and fifty dollars.
The “owner” is the person who has a superior right of possession to the taker. For example, where one person stole a wallet, and the wallet was then stolen from him by a second person, the second person is still guilty of larceny. That’s not to say he wouldn’t expose himself to sanctions for the original theft by pressing charges against the second thief, but the second thief is still a thief in the eyes of the law.
It’s also important to note on this point, that where a person is lawfully possessing property, they have a superior possessory interest to a person with a security interest in that property, unless there is a specific agreement to the contrary. This is true even if the person with the security interest has legal title.
To deprive another person of property, you must either take someone else’s property from them, or arrange for it to be taken. The time period also matters.
For example, borrowing someone’s car for an hour would not be considered depriving them of property for larceny purposes. Stealing it permanently would. Withholding it from him for several years probably would too.
The standard is “for so extended a period or under such circumstances that the major portion of its economic value or benefit is lost to him”.
But you don’t have to keep the property to deprive a person of it for legal purposes. Imagine you steal a wallet out of someone’s purse in a restaurant. You then walk a block away, take out the cash and throw the wallet on the street. The owner might find the wallet, but they most likely won’t. In this case, you would not only be liable for the stolen cash, but for the wallet as well.
Hopefully, this article helped you understand how grand larceny is defined under New York law. For information regarding grand larceny penalties, check out our article, Defeating a Grand Larceny Charge in New York.
As with any crime, it’s important to consult with a criminal defense attorney when you’re facing charges.

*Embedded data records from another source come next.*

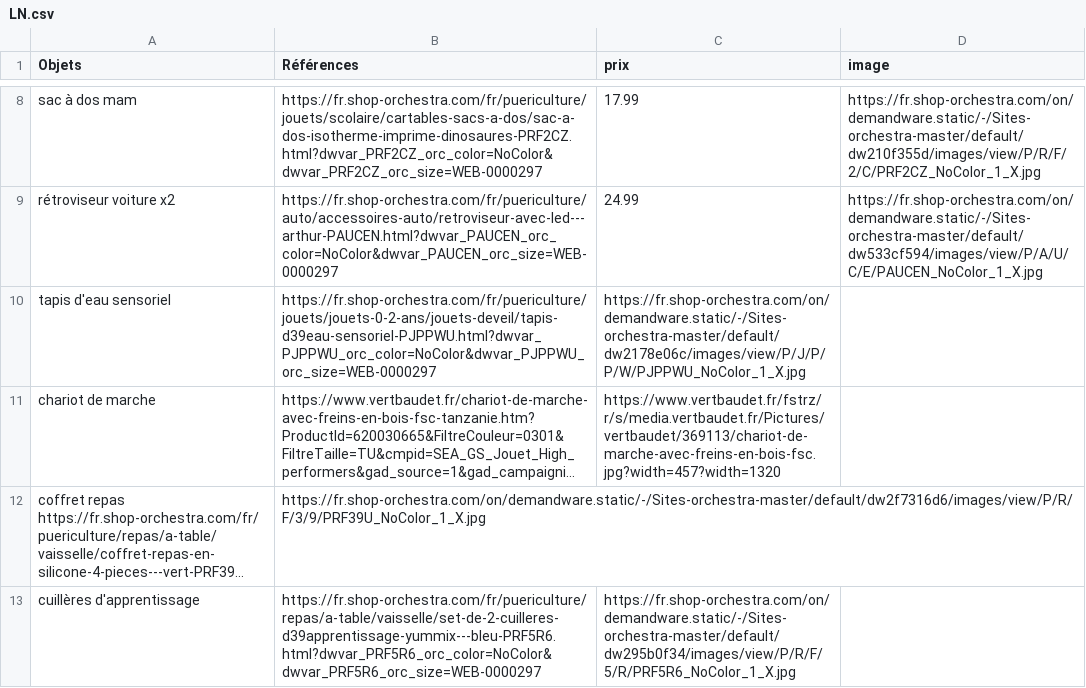
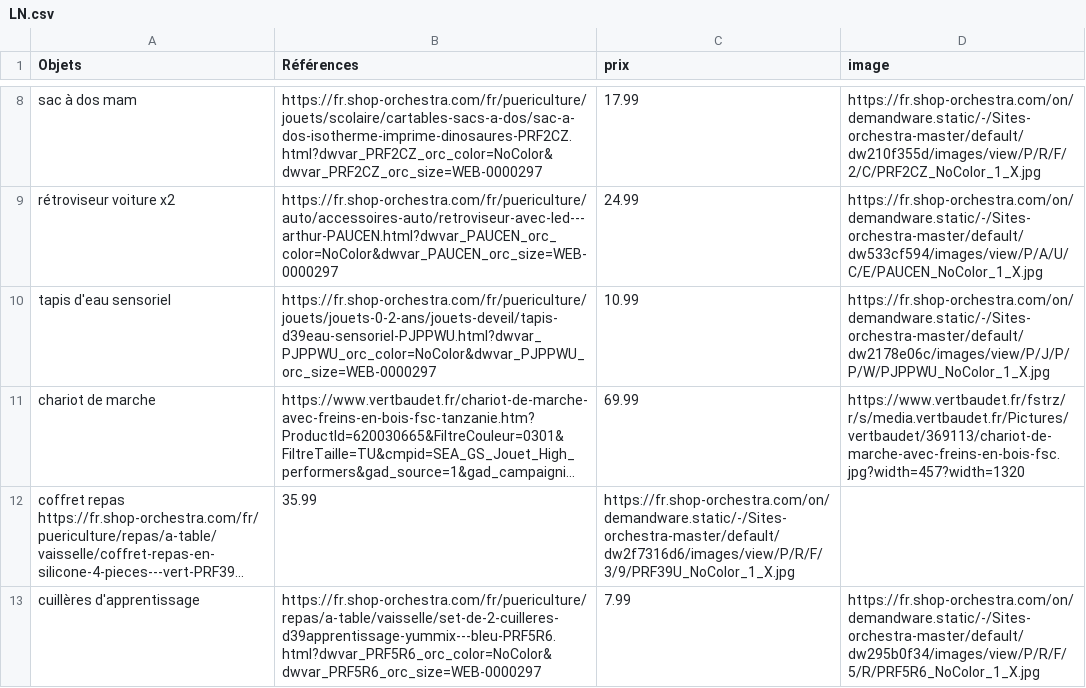
Before and after one commit to Axlrck59/lng, a CSV file: LN.csv, drawn as a sheet; only a part is shown, gaps mark what is left out; long unchanged cells end in …; the diff names each change by its address in the sheet, - before the commit and + after, or states it on an @@ line.

Commit message:
Update LN.csv

```diff
--- a/LN.csv
+++ b/LN.csv
-C10 (prix): https://fr.shop-orchestra.com/on/demandware.static/-/Sites-orchestra-master/default/dw2178e06c/images/view/P/J/P/P/W/PJPPWU_NoColor_1_X.jpg
+C10 (prix): 10.99
-D10 (image): (empty)
+D10 (image): https://fr.shop-orchestra.com/on/demandware.static/-/Sites-orchestra-master/default/dw2178e06c/images/view/P/J/P/P/W/PJPPWU_NoColor_1_X.jpg
-C11 (prix): https://www.vertbaudet.fr/fstrz/r/s/media.vertbaudet.fr/Pictures/vertbaudet/369113/chariot-de-marche-avec-freins-en-bois-fsc.jpg?width=457?width=1320
+C11 (prix): 69.99
-D11 (image): (empty)
+D11 (image): https://www.vertbaudet.fr/fstrz/r/s/media.vertbaudet.fr/Pictures/vertbaudet/369113/chariot-de-marche-avec-freins-en-bois-fsc.jpg?width=457?width=1320
-B12 (Références): https://fr.shop-orchestra.com/on/demandware.static/-/Sites-orchestra-master/default/dw2f7316d6/images/view/P/R/F/3/9/PRF39U_NoColor_1_X.jpg
+B12 (Références): 35.99
-C12 (prix): (empty)
+C12 (prix): https://fr.shop-orchestra.com/on/demandware.static/-/Sites-orchestra-master/default/dw2f7316d6/images/view/P/R/F/3/9/PRF39U_NoColor_1_X.jpg
-C13 (prix): https://fr.shop-orchestra.com/on/demandware.static/-/Sites-orchestra-master/default/dw295b0f34/images/view/P/R/F/5/R/PRF5R6_NoColor_1_X.jpg
+C13 (prix): 7.99
-D13 (image): (empty)
+D13 (image): https://fr.shop-orchestra.com/on/demandware.static/-/Sites-orchestra-master/default/dw295b0f34/images/view/P/R/F/5/R/PRF5R6_NoColor_1_X.jpg
```
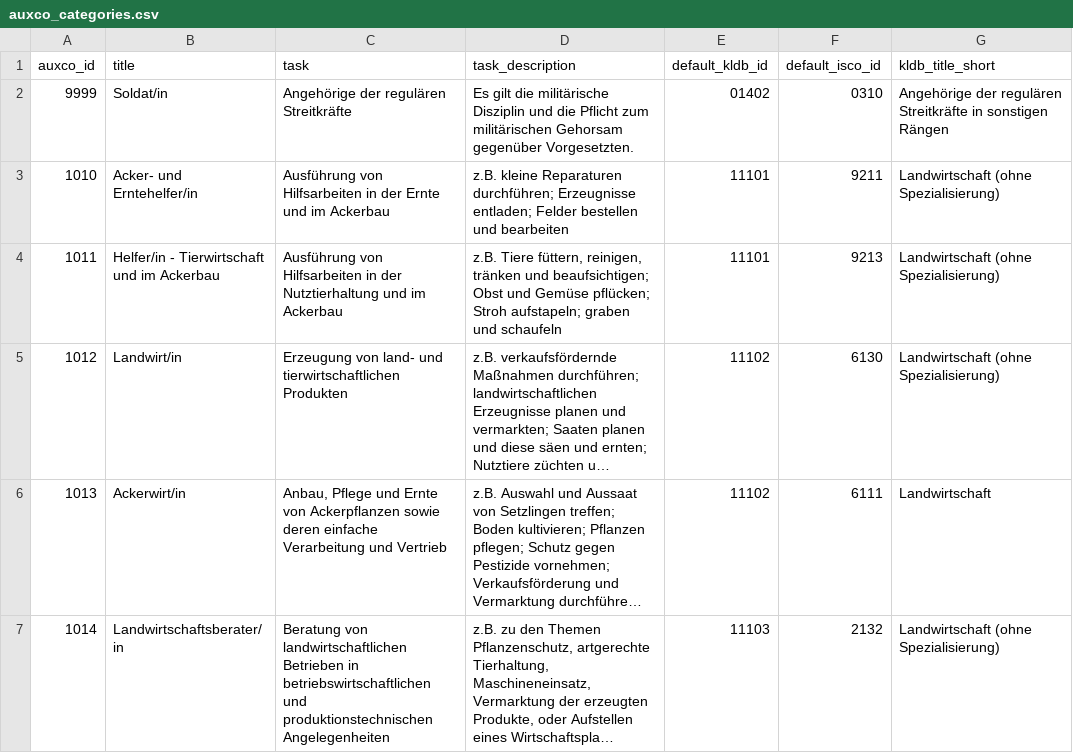
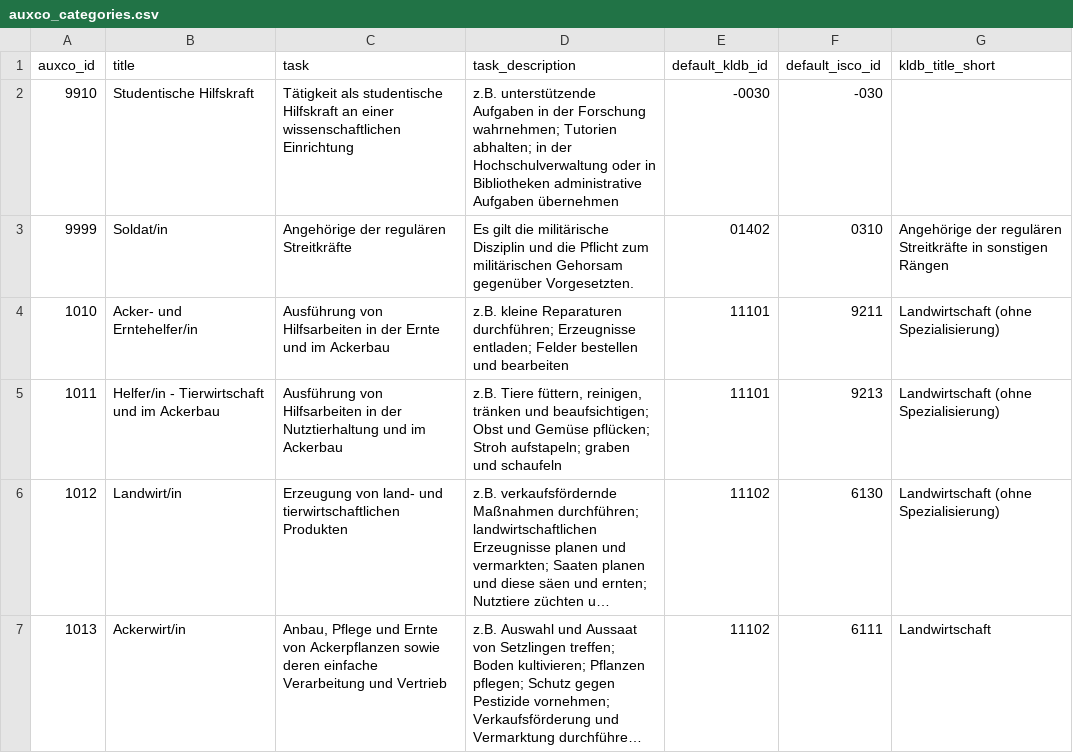
Before and after one commit to occupationMeasurement/occupationMeasurement, a CSV file: data-raw/auxco/auxco_categories.csv, drawn as a sheet; only a part is shown; the shorter side is filled out with more unchanged rows; long unchanged cells end in ….

Commit message:
Add support for suggesting "Student Research Assistant"(+ test case)

```diff
--- a/data-raw/auxco/auxco_categories.csv
+++ b/data-raw/auxco/auxco_categories.csv
@@ -1,2 +1,3 @@
 auxco_id,title,task,task_description,default_kldb_id,default_isco_id,kldb_title_short
+9910,Studentische Hilfskraft,Tätigkeit als studentische Hilfskraft an einer wissenschaftlichen Einrichtung,z.B. unterstützende Aufgaben in der Forschung wahrnehmen; Tutorien abhalten; in der Hochschulverwaltung oder in Bibliotheken administrative Aufgaben übernehmen,-0030,-030,
 9999,Soldat/in,Angehörige der regulären Streitkräfte,Es gilt die militärische Disziplin und die Pflicht zum militärischen Gehorsam gegenüber Vorgesetzten.,01402,0310,Angehörige der regulären Streitkräfte in sonstigen Rängen
```
Also changed, not shown: data-raw/auxco/auxco_mapping_from_isco.csv, data-raw/auxco/auxco_mapping_from_kldb.csv, 3 other files.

A risk-free consultation will help you understand your legal rights so you can best defend yourself moving forward.